Excerpts from a dataset:
*** Block opens ***

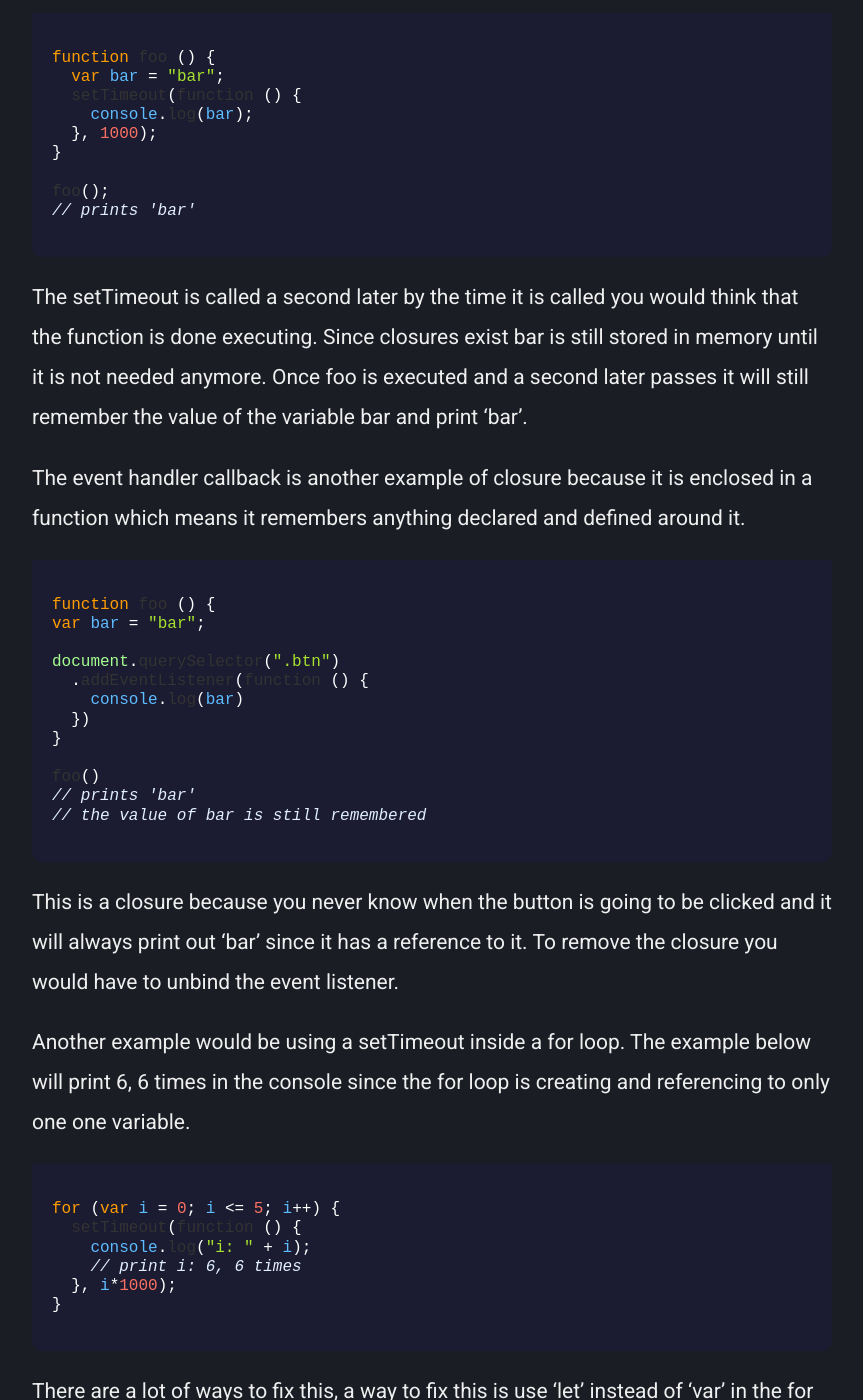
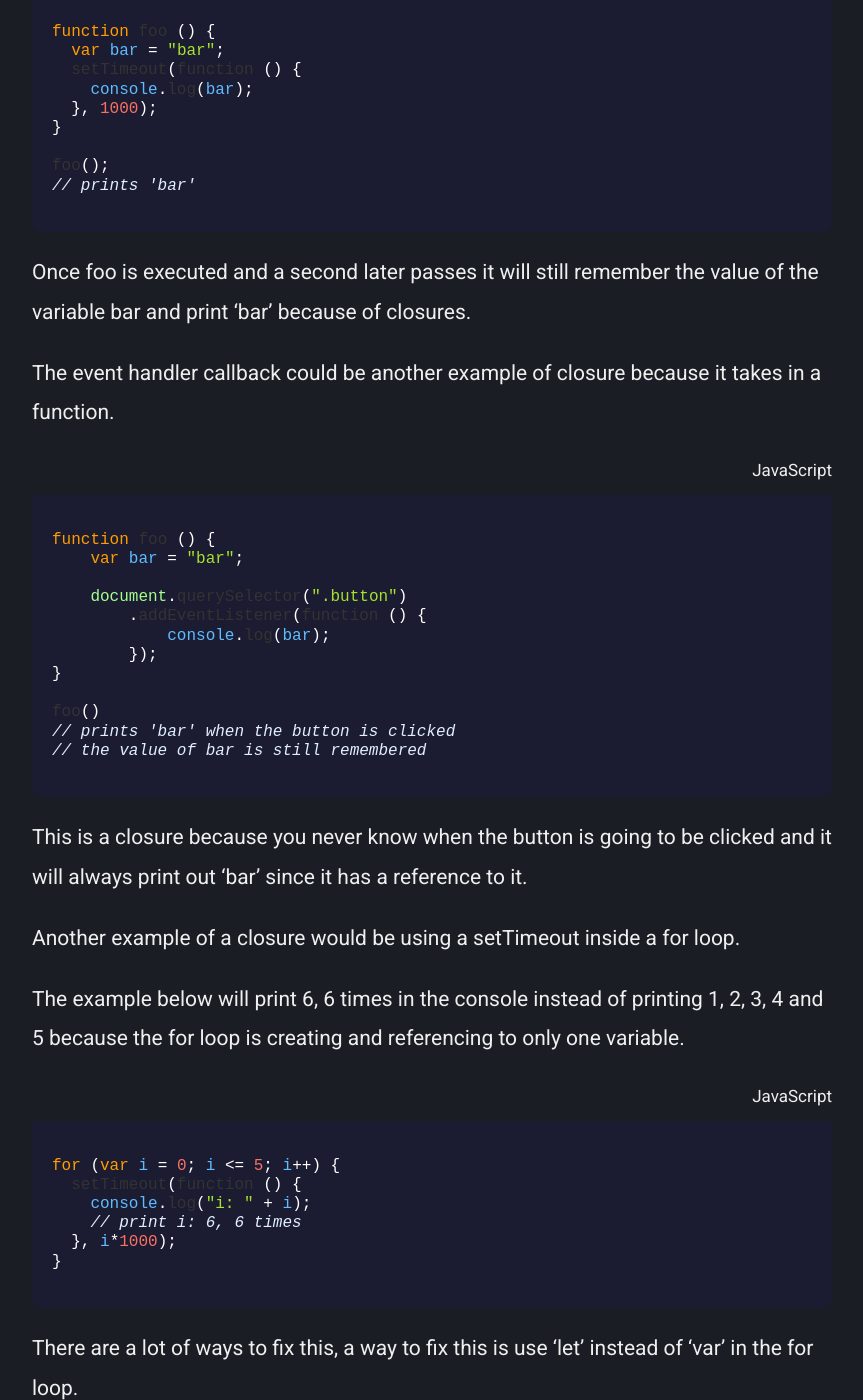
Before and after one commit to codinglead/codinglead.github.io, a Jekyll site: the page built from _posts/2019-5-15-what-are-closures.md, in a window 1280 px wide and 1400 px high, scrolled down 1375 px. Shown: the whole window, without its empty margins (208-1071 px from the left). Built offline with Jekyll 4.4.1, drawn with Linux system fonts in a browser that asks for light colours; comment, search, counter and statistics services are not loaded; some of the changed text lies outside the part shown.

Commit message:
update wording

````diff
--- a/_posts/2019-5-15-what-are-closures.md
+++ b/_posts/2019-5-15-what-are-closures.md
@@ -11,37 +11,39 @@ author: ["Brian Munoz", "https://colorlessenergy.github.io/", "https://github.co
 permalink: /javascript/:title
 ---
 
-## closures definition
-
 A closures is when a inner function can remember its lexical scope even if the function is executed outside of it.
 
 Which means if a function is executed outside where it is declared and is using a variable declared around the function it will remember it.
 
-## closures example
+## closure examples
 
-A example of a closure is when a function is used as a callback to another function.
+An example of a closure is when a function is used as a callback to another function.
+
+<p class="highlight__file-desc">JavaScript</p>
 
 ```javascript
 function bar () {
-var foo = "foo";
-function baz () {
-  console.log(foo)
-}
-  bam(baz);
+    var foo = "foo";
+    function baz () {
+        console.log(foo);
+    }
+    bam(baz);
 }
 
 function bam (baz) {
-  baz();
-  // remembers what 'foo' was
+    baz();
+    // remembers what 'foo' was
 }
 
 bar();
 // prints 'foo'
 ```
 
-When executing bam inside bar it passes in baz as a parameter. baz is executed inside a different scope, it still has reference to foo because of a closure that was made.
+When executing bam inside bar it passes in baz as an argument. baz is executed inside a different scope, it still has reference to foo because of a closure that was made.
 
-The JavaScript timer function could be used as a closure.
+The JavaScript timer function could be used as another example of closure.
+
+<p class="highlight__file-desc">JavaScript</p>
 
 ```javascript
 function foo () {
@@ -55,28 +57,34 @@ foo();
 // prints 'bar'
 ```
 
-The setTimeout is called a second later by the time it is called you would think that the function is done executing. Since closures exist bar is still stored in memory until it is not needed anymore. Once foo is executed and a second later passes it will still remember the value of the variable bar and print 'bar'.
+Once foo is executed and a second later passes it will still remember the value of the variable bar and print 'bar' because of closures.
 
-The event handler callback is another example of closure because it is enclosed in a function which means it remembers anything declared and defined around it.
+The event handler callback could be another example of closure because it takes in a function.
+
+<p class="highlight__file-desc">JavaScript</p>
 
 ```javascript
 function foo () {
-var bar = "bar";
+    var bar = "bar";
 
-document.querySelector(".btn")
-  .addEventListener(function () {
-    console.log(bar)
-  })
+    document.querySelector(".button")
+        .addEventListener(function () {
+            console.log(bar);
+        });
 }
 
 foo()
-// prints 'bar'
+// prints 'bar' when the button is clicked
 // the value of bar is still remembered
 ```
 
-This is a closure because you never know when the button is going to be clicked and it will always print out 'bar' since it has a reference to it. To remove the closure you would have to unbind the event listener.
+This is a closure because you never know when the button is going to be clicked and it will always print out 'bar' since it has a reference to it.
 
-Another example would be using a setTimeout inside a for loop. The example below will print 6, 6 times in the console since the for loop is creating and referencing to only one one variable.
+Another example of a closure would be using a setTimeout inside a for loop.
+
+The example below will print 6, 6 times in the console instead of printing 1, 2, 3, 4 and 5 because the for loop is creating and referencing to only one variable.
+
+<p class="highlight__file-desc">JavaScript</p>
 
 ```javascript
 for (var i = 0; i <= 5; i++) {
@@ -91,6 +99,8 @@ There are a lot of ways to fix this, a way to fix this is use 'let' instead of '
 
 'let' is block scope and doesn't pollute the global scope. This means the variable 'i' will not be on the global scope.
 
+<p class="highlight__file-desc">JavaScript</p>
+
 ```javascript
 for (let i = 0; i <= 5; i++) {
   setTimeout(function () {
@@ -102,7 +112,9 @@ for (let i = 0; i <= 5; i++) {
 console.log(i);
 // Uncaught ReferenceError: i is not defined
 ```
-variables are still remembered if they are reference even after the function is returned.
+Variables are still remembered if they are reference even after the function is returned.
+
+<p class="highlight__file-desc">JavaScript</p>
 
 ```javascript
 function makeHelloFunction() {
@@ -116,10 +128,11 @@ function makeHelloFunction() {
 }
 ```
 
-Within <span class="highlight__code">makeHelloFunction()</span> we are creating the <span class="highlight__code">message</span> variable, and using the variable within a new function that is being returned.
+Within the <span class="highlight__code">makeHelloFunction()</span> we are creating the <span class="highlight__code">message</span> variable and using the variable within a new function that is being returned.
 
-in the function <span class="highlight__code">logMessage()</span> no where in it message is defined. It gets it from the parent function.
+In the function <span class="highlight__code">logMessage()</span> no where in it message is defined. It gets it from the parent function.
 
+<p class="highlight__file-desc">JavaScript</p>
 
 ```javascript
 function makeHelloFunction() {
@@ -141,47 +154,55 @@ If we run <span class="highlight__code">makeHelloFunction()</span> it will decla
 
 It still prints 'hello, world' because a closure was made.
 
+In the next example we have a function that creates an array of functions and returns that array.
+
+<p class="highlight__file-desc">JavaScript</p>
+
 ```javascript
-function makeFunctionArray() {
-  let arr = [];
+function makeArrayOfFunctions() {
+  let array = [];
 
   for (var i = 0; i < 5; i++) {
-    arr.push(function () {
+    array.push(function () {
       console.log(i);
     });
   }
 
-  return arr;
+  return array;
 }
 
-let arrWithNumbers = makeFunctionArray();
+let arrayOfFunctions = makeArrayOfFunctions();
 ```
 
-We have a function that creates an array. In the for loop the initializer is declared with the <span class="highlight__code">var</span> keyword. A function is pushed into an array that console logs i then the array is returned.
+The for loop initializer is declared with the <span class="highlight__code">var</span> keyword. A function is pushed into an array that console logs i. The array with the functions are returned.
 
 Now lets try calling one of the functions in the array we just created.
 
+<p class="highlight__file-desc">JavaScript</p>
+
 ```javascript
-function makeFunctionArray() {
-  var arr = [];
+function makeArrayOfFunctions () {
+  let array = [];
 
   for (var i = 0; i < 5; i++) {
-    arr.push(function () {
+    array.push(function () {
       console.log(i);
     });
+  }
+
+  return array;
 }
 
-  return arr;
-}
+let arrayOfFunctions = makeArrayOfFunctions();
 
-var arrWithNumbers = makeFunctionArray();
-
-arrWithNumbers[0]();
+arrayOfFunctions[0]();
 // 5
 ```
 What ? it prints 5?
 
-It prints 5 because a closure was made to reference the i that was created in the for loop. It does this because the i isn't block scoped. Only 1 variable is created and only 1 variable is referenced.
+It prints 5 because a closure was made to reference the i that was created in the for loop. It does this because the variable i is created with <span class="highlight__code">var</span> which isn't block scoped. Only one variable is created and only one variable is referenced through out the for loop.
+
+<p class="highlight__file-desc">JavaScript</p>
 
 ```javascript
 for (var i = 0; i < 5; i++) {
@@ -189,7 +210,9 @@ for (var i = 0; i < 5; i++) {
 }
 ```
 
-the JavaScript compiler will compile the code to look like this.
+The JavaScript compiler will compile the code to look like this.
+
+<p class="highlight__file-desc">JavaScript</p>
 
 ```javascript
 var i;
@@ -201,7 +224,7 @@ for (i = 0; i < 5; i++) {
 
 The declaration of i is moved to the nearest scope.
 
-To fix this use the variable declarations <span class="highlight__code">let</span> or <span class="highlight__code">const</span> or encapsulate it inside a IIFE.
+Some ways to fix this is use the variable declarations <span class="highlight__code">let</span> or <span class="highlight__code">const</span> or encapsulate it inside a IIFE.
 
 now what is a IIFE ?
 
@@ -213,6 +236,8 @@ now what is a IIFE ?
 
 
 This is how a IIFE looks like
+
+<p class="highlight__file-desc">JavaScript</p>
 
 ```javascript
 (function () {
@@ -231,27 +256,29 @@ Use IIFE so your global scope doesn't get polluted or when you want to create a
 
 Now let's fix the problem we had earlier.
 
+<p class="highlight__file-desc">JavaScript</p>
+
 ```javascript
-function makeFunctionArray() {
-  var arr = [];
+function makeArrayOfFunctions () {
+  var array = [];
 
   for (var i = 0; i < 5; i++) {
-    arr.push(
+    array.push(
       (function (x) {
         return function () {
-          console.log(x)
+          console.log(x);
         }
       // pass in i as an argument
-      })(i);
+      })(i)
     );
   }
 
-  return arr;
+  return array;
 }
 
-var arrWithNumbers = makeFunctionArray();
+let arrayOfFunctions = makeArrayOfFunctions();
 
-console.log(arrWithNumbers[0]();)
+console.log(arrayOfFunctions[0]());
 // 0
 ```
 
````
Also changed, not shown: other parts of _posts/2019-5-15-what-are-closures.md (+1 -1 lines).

*** Block closes ***
*** Block opens ***

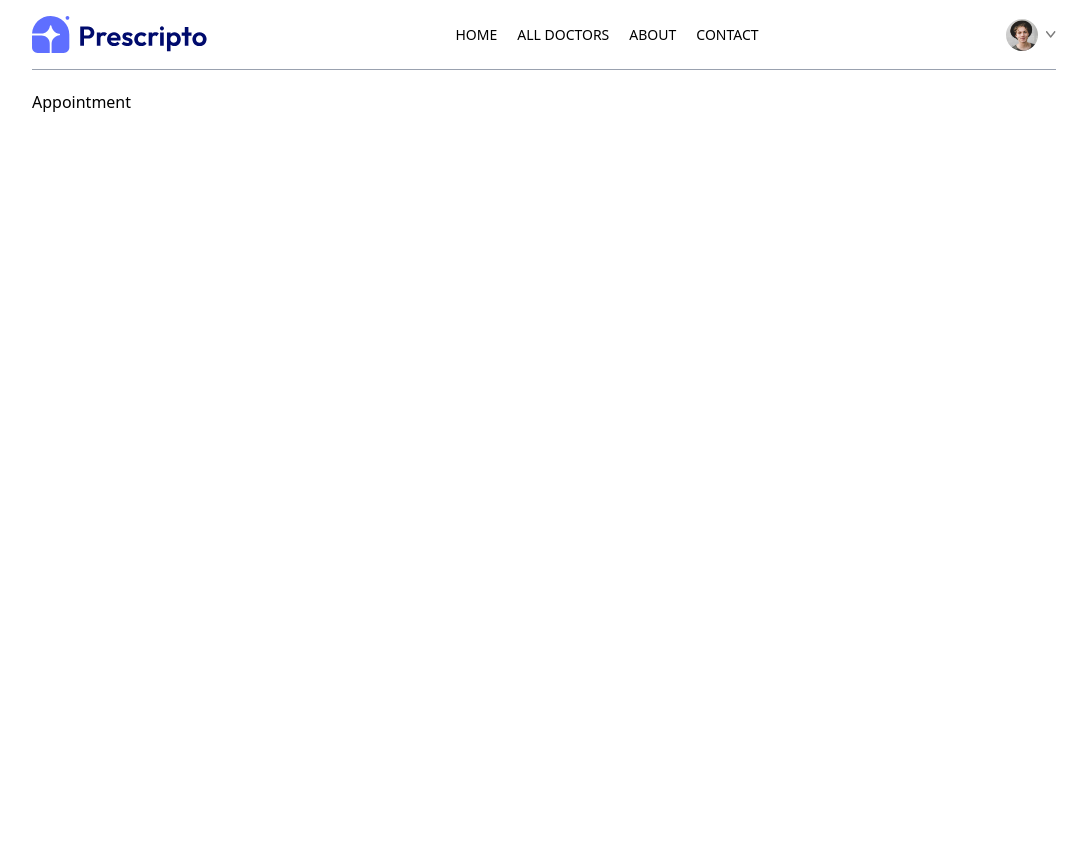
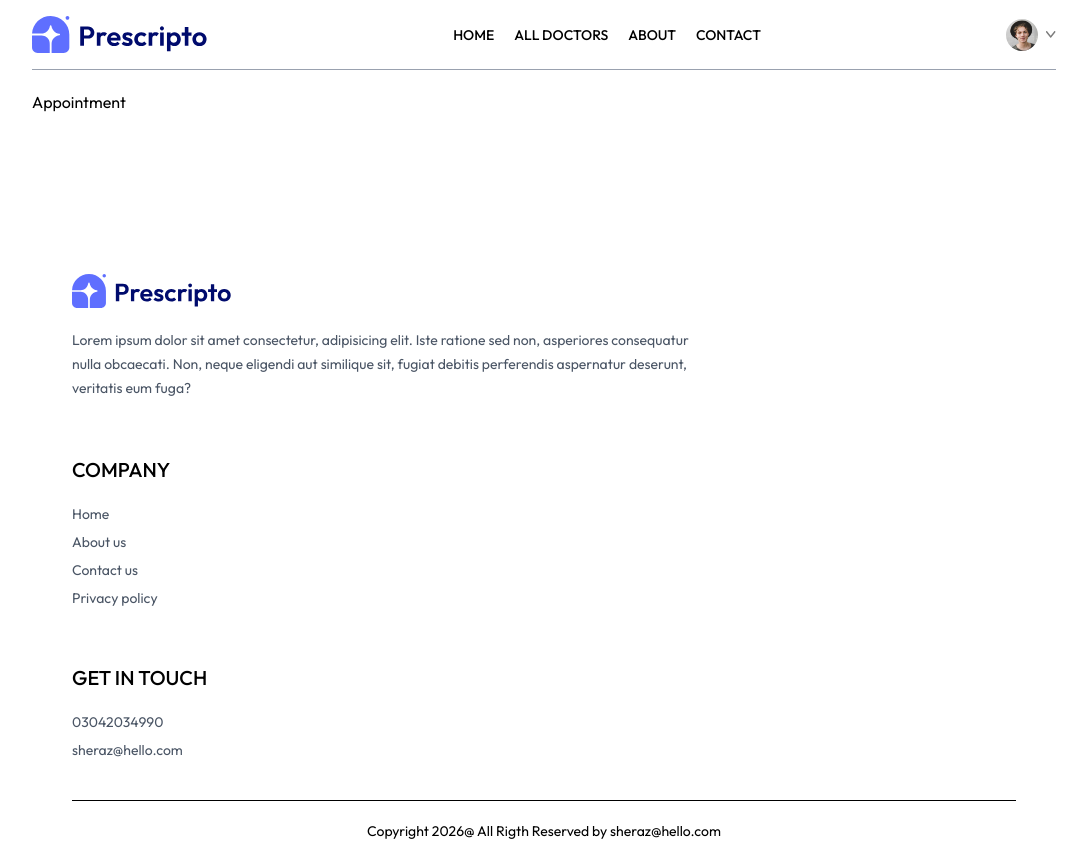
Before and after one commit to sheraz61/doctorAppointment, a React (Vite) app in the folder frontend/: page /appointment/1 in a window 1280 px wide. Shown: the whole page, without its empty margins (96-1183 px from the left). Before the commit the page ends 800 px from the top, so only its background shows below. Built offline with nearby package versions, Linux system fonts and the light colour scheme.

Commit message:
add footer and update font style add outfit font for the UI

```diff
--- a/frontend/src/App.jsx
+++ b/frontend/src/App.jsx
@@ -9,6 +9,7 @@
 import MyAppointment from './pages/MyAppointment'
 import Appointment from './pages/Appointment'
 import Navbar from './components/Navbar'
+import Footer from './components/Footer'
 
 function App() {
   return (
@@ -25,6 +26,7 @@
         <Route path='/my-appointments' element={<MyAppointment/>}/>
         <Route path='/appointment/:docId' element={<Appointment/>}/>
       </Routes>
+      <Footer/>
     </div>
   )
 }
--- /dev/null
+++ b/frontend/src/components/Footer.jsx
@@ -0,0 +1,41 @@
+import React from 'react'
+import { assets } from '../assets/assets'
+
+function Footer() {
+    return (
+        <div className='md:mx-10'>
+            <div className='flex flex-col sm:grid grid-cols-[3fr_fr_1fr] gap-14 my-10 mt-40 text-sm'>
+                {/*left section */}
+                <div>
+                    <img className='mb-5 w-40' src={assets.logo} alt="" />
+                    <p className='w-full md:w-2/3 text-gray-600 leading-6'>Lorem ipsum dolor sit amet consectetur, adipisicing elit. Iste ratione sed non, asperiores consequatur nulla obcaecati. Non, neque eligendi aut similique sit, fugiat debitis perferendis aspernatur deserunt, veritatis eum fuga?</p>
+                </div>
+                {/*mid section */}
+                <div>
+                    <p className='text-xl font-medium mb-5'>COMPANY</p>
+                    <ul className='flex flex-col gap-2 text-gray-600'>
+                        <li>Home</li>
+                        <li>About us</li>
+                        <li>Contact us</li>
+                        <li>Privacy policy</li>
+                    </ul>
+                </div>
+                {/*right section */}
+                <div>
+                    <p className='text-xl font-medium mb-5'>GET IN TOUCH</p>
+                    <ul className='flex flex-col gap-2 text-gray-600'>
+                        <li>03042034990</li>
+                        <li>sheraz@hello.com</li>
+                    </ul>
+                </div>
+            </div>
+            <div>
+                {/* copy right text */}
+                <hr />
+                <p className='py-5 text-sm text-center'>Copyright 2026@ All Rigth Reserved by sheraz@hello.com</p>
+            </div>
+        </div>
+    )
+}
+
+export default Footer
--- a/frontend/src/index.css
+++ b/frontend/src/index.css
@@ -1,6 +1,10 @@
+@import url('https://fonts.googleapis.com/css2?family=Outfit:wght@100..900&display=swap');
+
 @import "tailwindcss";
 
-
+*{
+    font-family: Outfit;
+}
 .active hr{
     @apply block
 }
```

*** Block closes ***

Collect the lines of the data that carry the word "prints".

 // prints 'foo'
 // prints 'bar'
-// prints 'bar'
+// prints 'bar' when the button is clicked
 It still prints 'hello, world' because a closure was made.
 What ? it prints 5?
-It prints 5 because a closure was made to reference the i that was created in the for loop. It does this because the i isn't block scoped. Only 1 variable is created and only 1 variable is referenced.
+It prints 5 because a closure was made to reference the i that was created in the for loop. It does this because the variable i is created with <span class="highlight__code">var</span> which isn't block scoped. Only one variable is created and only one variable is referenced through out the for loop.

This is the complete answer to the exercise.